Over the next 25 years, the population of these areas is projected to increase by 2.8% per year, employment by by 2.3%, vehicles by 2.7%, and daily miles drive by 3%. Over the same period, the number of lane miles that can be built with currently available funding will increase by just .25% per year. Tx-Dot estimates that the state will need an additional $68 billion over the next 25 years to improve mobility. The TTI's estimate is slightly lower, $66.2 billion. Two-thirds of the needed new construction will be in the state road system, or some $44+ billion; the remainder represents improvements to local roads.

The money for highway construction comes from three sources: vehicle registration fees, the state gasoline (more properly, motor fuels) tax, and reimbursements from the federal gasoline tax, of which Texas sends more revenue to Washington than it gets back.
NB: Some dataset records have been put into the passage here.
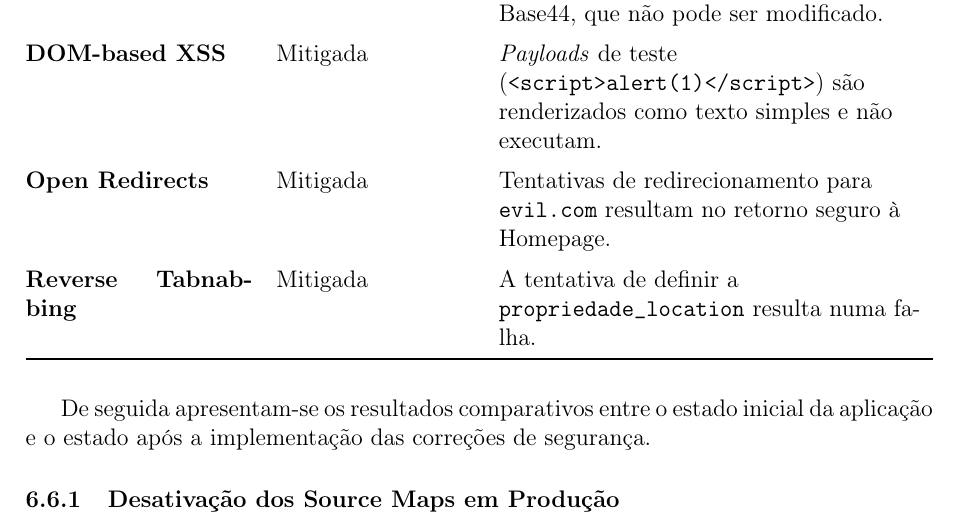
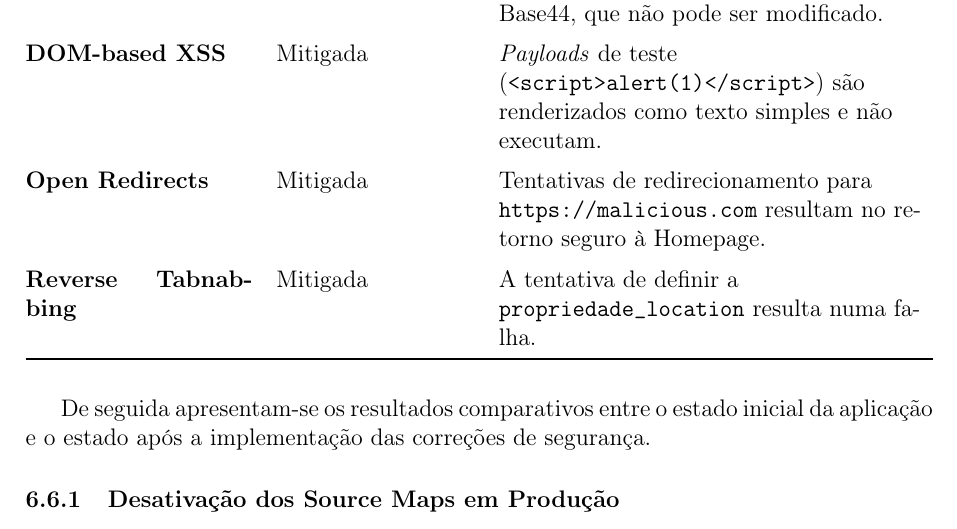
Before and after one commit to acavieira/SRSI, a LaTeX paper (relatorio-latex/relatorio.tex, which reads relatorio-latex/capitulos/07_implementacao_correcoes_vulnerabilidades.tex): part of page 37 of 50, cut so that both start at the same text. Compiled offline with pdfLaTeX.

Commit message:
small fix in results table

```diff
--- a/relatorio-latex/capitulos/07_implementacao_correcoes_vulnerabilidades.tex
+++ b/relatorio-latex/capitulos/07_implementacao_correcoes_vulnerabilidades.tex
@@ -204,7 +200,7 @@ Após a aplicação das medidas de mitigação, realizou-se um segundo ciclo de
         \addlinespace
 
         Open Redirects & Mitigada &
-        Tentativas de redirecionamento para \texttt{evil.com} resultam no retorno seguro à Homepage. \\
+        Tentativas de redirecionamento para \texttt{https://malicious.com} resultam no retorno seguro à Homepage. \\
         \addlinespace
 
         Reverse Tabnabbing & Mitigada &
```
Also changed, not shown: relatorio-latex/capitulos/07_implementacao_correcoes_vulnerabilidades.tex (4 more changed lines).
Of these sources, the one that matters the most is the motor fuels tax. But the tax has been losing ground to inflation in recent years.

Now, here is the crucial part of Ellis's testimony: There are scenarios under which roads can be financed:
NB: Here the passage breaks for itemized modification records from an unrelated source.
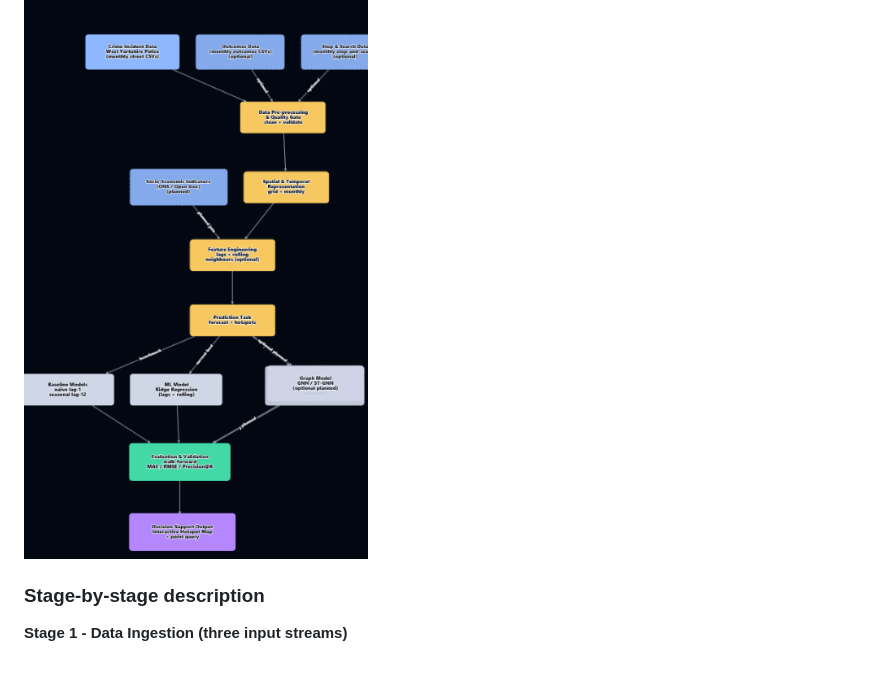
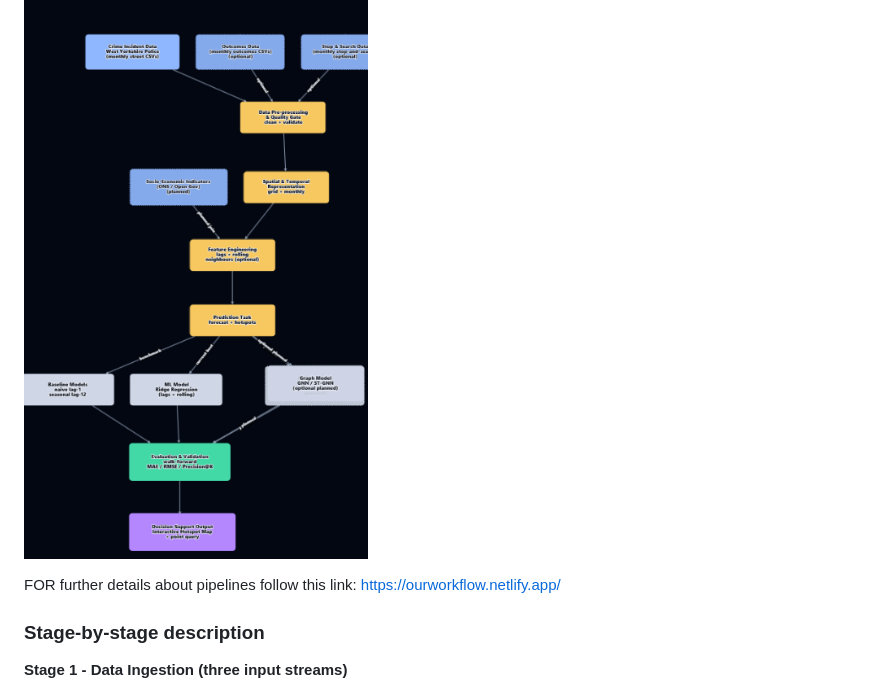
Before and after one commit to ALAEDINE1212/crime-prediction-, a Markdown page: README.md, the part around the change. GitHub-like rendering; blank space fills up the shorter version.

Commit message:
Add link for pipeline details in README
Added a link for further details about pipelines.

```diff
--- a/README.md
+++ b/README.md
@@ -184,6 +184,9 @@ crime-prediction-/
 ## 6. Pipeline Architecture
 
 ![Pipeline Architecture](Documents_dashboard/pipeline_architecture.png)
+
+
+FOR further details about pipelines follow this link: https://ourworkflow.netlify.app/
 
 ### Stage-by-stage description
 
```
1. Raise the motor fuels tax, currently 20 cents per gallon, to 51 cents. Interestingly, a Tx-Dot engineer had previously told the committee that the motor fuels tax would have to be raised to $1.40 per gallon to pay for the needed new construction. Needless to say, the Legislature is not going to raise the tax by 31 cents, much less a buck twenty.

2. Raise the motor fuels tax by 8 cents and index it to inflation, using not the consumer price index, but a special highway construction index. The rate of inflation has been 1/2% to 1 1/2 percent per year.

3. Don't raise the gasoline tax at all. Instead, index it and put the incremental revenue in the mobility fund, where it can be used to pay off bonds. And here's the bombshell: "Under this scenario," Ellis said, " it wouldn't be necessary to toll as a means of financing, although that's certainly an option."

While I agree that Option 1 will never happen - among other things, that would give Texas the highest state gas tax in the country, which would make it political poison regardless of its merits - I just want to point out (again!) that even at that level of taxation, you're way better off than you'd be on almost any toll road. At 20 gallons a week, you're talking an extra $6.20 per week, which is at worst three days' worth of round trips on HCTRA roads. The math will always favor raising the gas tax, because the gas tax has the broadest base. Toll roads are paid for by far fewer people, so their rates are much higher. I'm going to keep saying this until everyone is sick of it, or until it becomes a standard point of discussion about toll roads, whichever comes first.

If there's going to be anything done on this front, I see Option Three as being potentially viable. We'll see if anyone runs with it.

Eye on Williamson and SA Toll Party have already been on this. EoW also has more about the reaction to Ellis' testimony, which sounds priceless to me. Reading all this, it occurs to me that there's another explanation for the pro-TTC billboards, which is not for defensive purposes but for offense, as was suggested in the comments to that post. Food for thought.

Posted by Charles Kuffner on December 06, 2006 to Planes, Trains, and Automobiles | TrackBack

I was actually going to mention this in the other post about the billboards but couldn't find anything online about it yet.

You may want to read some of the stuff on this page

Posted by: Trafficnerd on December 6, 2006 5:24 PM